Seeming to arrive from nowhere, the Dublin band were initially quickly lumped in with compatriots Fontaines D.C., as well as the likes of early tour partners IDLES. In truth, however, they are a different beast altogether. Operating firmly at the Joy Division and early-U2 end of post-punk, every track rips through on an inescapably intense groove led by Gabriel Paschal Blake (bass) and Diarmuid Brennan (drums). The sound is highly detailed and crafted, as evocative as McGovern’s lyrics are hard to pin down at points. A brutality in the atmosphere surrounds recent single ‘Green And Blue’, a grimly oppressive mood that stretches its tendrils through much here. The two-parted ‘Slowdance’ rumbles slowly along, surely pricking the ears up Shane Meadows for his next piece of beautiful heart-pricking misery porn.
Best of all is ‘On Twisted Ground’. Sticking wisely here to the heart-breaking live version, it still retains the power to freeze the hardiest of souls in their tracks as it claws at the emotions.

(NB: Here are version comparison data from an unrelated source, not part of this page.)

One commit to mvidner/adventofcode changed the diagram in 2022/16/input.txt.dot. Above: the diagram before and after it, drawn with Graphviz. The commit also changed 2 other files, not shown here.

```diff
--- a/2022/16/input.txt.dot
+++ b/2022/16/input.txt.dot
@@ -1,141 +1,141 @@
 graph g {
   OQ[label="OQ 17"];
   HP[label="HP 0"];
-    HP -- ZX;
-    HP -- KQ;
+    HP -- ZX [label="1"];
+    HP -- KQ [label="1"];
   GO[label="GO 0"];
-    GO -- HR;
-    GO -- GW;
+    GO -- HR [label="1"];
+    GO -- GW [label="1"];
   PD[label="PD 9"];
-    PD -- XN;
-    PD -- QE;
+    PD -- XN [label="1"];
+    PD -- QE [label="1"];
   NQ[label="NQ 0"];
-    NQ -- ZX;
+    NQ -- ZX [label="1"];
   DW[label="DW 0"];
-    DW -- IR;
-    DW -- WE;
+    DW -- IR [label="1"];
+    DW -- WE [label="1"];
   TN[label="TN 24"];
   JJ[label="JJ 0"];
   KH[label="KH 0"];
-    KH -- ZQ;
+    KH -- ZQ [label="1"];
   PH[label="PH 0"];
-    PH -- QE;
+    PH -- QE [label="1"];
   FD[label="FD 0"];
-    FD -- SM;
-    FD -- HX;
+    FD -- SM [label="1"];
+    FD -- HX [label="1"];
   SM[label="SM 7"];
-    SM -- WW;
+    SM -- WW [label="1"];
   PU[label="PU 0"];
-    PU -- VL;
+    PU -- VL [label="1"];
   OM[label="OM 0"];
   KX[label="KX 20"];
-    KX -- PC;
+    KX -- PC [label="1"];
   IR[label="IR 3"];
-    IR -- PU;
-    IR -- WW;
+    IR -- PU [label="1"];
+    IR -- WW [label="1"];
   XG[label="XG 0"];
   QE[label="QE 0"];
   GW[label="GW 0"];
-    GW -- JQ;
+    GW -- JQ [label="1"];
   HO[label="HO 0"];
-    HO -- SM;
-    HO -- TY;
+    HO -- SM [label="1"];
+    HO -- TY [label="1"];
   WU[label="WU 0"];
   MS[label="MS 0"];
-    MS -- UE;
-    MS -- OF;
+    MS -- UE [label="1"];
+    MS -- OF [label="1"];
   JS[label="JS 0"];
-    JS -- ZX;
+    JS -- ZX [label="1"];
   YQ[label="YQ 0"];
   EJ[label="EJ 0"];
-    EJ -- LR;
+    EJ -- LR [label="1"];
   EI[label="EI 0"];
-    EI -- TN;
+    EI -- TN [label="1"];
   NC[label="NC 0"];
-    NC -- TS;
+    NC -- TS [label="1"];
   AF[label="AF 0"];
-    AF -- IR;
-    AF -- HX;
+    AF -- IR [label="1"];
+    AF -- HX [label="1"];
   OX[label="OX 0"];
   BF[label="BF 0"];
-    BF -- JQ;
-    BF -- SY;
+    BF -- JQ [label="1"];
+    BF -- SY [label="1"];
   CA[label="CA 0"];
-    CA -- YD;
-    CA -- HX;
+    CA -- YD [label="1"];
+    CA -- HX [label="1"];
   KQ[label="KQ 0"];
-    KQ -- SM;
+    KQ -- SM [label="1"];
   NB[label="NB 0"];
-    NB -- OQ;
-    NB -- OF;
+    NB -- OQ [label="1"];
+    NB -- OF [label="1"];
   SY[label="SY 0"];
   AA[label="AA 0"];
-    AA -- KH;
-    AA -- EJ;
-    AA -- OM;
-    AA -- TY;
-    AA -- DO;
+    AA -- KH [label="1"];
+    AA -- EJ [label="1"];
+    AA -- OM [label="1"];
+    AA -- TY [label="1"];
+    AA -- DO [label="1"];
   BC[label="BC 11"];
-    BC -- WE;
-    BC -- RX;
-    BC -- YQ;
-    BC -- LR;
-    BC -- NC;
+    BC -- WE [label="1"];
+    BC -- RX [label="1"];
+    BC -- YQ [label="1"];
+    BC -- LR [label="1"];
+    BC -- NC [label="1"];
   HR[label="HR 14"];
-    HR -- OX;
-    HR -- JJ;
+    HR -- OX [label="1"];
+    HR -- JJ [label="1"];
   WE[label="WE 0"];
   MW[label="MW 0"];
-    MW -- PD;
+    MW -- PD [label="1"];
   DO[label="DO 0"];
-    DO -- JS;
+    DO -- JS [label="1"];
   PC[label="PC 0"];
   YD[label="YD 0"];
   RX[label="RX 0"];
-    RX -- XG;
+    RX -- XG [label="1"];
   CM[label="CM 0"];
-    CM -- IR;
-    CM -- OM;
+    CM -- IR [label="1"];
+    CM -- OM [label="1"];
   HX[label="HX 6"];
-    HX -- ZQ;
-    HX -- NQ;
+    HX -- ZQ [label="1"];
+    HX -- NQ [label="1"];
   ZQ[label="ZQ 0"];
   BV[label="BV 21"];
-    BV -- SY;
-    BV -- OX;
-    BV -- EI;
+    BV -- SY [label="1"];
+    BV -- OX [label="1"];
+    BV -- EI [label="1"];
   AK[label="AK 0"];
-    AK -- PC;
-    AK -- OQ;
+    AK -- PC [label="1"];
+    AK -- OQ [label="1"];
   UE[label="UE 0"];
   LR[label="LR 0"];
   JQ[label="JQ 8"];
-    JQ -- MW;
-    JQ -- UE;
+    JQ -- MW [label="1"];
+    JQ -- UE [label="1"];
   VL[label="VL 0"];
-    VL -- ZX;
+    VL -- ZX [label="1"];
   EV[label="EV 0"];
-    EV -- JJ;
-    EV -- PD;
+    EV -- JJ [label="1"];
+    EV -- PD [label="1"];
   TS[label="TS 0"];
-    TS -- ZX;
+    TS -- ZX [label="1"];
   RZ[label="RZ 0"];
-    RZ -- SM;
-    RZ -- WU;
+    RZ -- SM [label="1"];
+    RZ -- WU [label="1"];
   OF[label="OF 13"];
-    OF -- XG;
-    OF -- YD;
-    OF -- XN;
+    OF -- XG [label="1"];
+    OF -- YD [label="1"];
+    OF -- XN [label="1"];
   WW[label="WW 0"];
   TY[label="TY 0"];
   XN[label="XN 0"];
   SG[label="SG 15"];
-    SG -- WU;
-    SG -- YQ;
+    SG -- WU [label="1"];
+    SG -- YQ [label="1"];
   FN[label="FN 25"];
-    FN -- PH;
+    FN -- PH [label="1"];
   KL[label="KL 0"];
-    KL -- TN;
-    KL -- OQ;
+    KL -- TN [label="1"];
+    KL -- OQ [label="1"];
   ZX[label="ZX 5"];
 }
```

That heralds the beginning of a stunning second side, the grief exploding into the fire and fury of ‘Feeling Fades’, before McGovern channels his inner-Tom Waits for the mournful ‘How The Streets Adore Me Now’. The Murder Capital may have arrived as if in a flash of lightning, but all the evidence is pointing towards that this is a band here for the long run.